Version difference data
+ + +
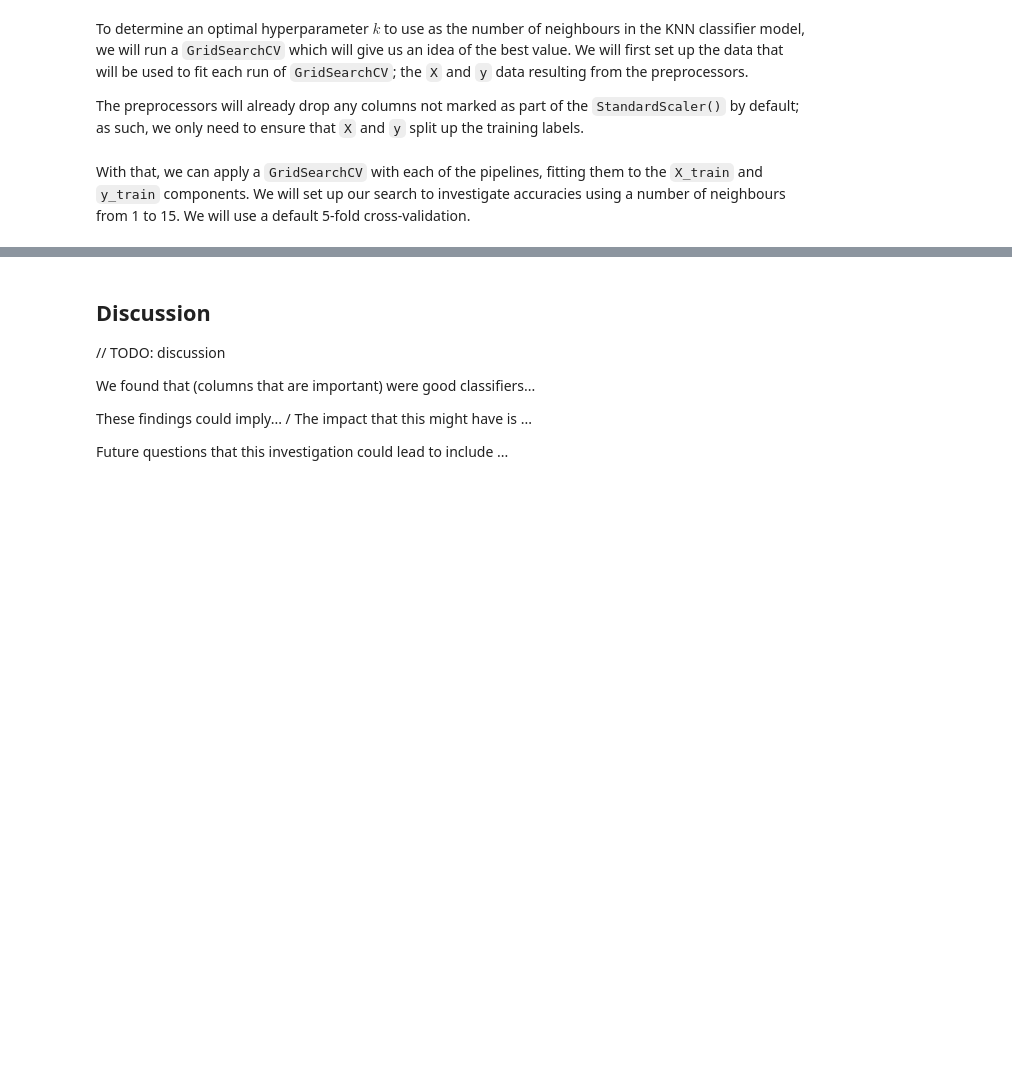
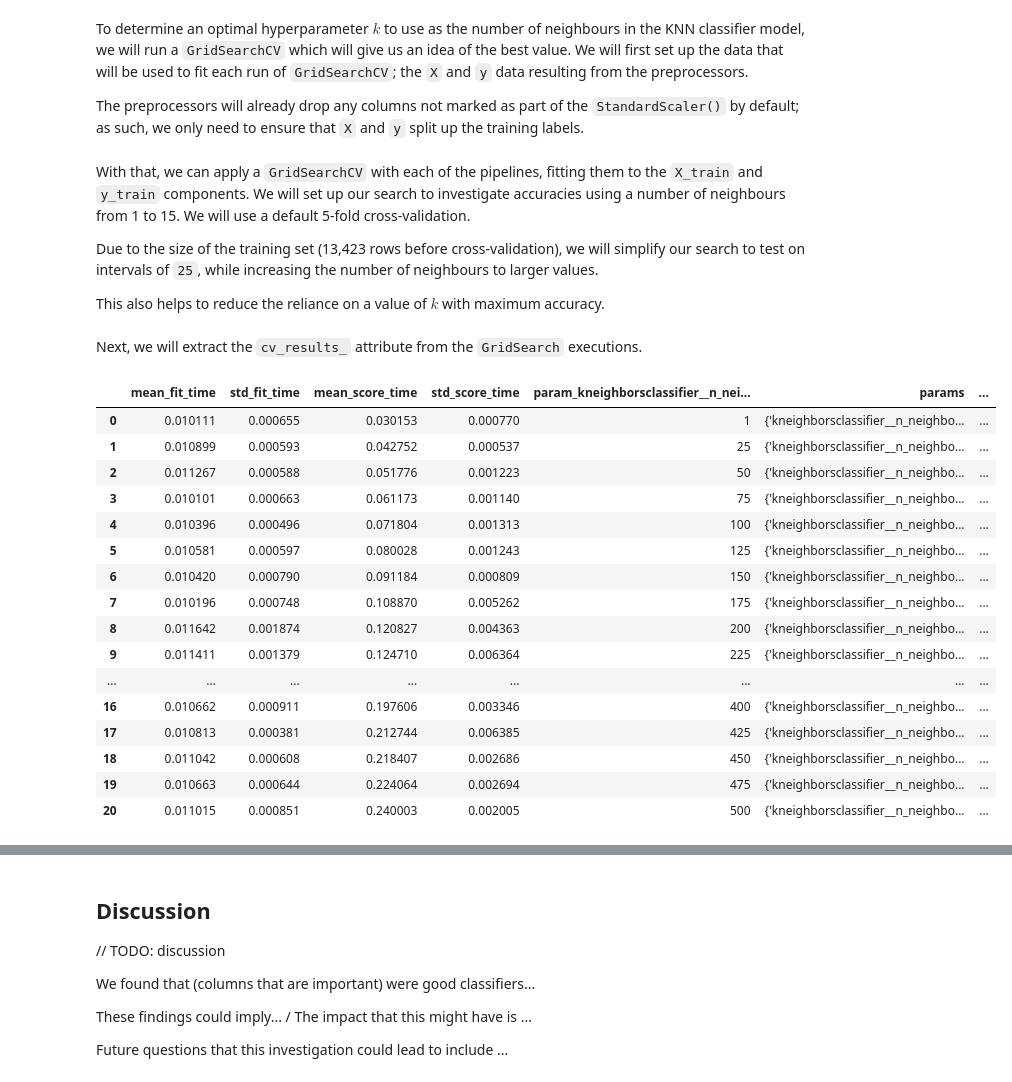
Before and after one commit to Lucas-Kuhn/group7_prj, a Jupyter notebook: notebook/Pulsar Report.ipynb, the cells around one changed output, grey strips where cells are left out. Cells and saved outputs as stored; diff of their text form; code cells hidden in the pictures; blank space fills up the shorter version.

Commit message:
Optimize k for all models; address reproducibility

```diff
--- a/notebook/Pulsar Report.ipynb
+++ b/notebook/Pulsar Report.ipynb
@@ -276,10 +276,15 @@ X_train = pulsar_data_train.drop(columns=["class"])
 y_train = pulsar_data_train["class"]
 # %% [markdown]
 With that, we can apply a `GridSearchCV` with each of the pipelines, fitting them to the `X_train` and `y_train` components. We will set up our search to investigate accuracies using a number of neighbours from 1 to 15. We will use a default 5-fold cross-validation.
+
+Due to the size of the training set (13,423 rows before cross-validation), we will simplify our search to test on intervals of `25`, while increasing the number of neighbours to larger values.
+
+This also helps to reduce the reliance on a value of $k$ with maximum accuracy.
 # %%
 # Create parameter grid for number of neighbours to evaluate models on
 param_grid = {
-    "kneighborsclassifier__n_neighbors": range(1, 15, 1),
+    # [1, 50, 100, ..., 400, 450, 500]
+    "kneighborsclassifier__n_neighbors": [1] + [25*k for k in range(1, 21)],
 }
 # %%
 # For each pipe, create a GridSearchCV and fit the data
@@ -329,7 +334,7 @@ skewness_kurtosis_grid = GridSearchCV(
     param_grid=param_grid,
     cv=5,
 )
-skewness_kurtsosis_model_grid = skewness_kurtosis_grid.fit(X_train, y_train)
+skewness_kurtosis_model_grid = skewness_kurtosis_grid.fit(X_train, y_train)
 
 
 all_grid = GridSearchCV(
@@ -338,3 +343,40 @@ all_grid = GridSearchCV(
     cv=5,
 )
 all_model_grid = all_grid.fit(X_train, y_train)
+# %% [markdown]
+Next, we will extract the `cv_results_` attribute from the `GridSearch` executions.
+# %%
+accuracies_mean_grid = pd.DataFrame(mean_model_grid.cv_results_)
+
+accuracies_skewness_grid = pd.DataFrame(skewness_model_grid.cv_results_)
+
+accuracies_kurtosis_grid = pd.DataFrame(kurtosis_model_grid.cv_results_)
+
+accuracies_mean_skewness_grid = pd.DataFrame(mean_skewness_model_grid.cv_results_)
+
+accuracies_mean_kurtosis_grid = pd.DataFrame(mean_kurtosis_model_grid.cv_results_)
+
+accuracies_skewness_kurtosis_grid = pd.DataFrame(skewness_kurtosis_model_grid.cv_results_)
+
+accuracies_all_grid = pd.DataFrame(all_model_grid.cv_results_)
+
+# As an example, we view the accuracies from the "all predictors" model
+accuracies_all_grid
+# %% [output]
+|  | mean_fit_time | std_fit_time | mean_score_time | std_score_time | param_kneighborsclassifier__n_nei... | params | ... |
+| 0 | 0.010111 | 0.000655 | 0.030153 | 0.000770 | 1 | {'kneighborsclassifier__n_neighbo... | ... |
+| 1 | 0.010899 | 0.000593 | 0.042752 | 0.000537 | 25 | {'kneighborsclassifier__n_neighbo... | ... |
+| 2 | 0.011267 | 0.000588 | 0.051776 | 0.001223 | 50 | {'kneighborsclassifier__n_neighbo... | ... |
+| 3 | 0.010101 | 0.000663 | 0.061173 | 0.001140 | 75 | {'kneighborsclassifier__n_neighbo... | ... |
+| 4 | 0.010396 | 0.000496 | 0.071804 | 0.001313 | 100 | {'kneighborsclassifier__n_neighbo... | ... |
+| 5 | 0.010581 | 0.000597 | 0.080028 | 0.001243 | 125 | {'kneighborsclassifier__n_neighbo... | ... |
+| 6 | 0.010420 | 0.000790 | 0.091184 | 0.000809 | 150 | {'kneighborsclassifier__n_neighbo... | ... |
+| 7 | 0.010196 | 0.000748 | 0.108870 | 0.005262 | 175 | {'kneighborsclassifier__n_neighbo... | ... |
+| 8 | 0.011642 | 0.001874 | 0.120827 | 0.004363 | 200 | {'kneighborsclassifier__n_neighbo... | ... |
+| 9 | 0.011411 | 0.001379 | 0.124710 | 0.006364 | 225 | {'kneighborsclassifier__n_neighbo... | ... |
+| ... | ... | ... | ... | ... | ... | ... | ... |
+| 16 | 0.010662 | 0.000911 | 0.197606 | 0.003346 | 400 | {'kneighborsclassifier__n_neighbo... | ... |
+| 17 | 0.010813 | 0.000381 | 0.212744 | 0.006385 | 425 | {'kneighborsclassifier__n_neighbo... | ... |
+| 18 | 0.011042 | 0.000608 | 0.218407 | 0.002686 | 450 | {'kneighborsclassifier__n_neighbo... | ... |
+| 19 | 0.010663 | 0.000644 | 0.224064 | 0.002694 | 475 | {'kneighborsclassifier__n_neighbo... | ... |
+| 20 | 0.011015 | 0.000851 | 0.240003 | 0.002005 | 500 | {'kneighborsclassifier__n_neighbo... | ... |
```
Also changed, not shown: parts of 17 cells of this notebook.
+ + +
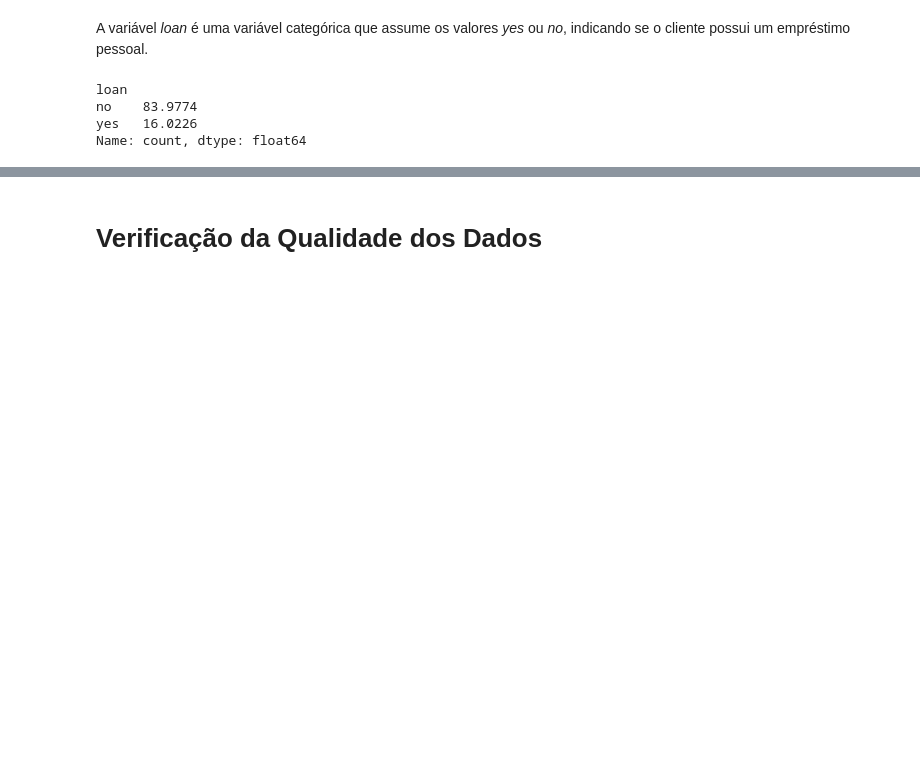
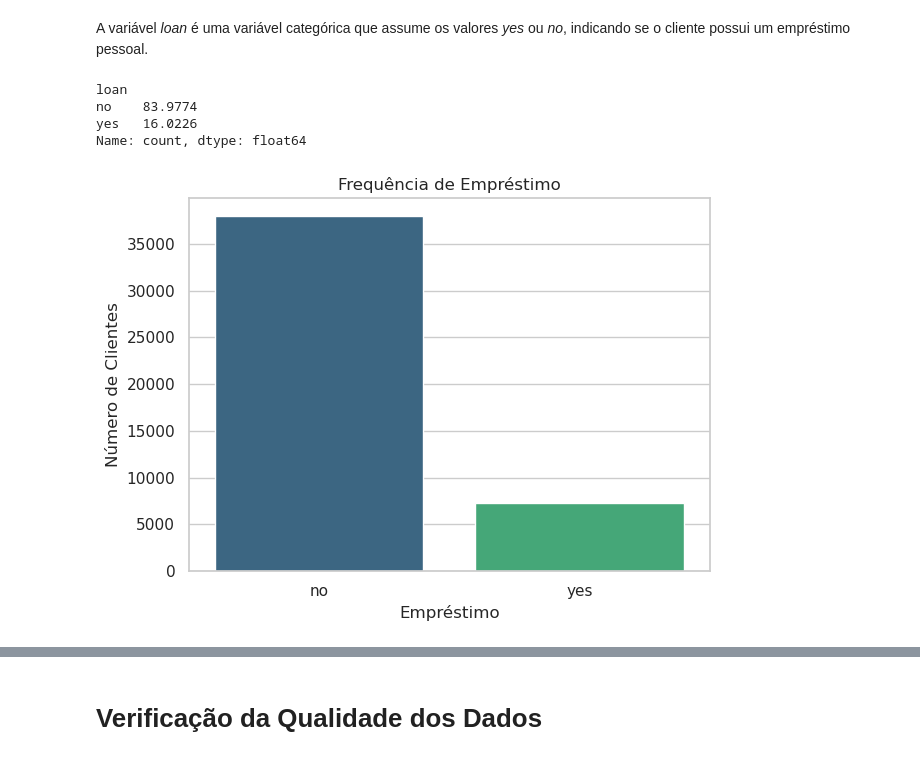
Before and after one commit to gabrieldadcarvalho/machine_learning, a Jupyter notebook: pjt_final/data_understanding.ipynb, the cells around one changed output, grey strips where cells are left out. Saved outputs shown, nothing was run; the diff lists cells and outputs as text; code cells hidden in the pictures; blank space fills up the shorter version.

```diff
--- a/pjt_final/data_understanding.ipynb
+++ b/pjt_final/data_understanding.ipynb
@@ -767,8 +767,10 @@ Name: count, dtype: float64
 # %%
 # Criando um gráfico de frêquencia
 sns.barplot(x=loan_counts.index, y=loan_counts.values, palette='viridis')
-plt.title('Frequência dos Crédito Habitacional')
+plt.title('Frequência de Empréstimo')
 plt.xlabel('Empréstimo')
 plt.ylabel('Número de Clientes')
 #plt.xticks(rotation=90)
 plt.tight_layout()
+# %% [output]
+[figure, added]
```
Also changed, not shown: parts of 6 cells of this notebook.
+ + +
WHAT IS REQUIRED | Scan the records for the word "ipynb" and copy every line where it is found.

WRITTEN SOLUTION |
Before and after one commit to Lucas-Kuhn/group7_prj, a Jupyter notebook: notebook/Pulsar Report.ipynb, the cells around one changed output, grey strips where cells are left out. Cells and saved outputs as stored; diff of their text form; code cells hidden in the pictures; blank space fills up the shorter version.
--- a/notebook/Pulsar Report.ipynb
+++ b/notebook/Pulsar Report.ipynb
Before and after one commit to gabrieldadcarvalho/machine_learning, a Jupyter notebook: pjt_final/data_understanding.ipynb, the cells around one changed output, grey strips where cells are left out. Saved outputs shown, nothing was run; the diff lists cells and outputs as text; code cells hidden in the pictures; blank space fills up the shorter version.
--- a/pjt_final/data_understanding.ipynb
+++ b/pjt_final/data_understanding.ipynb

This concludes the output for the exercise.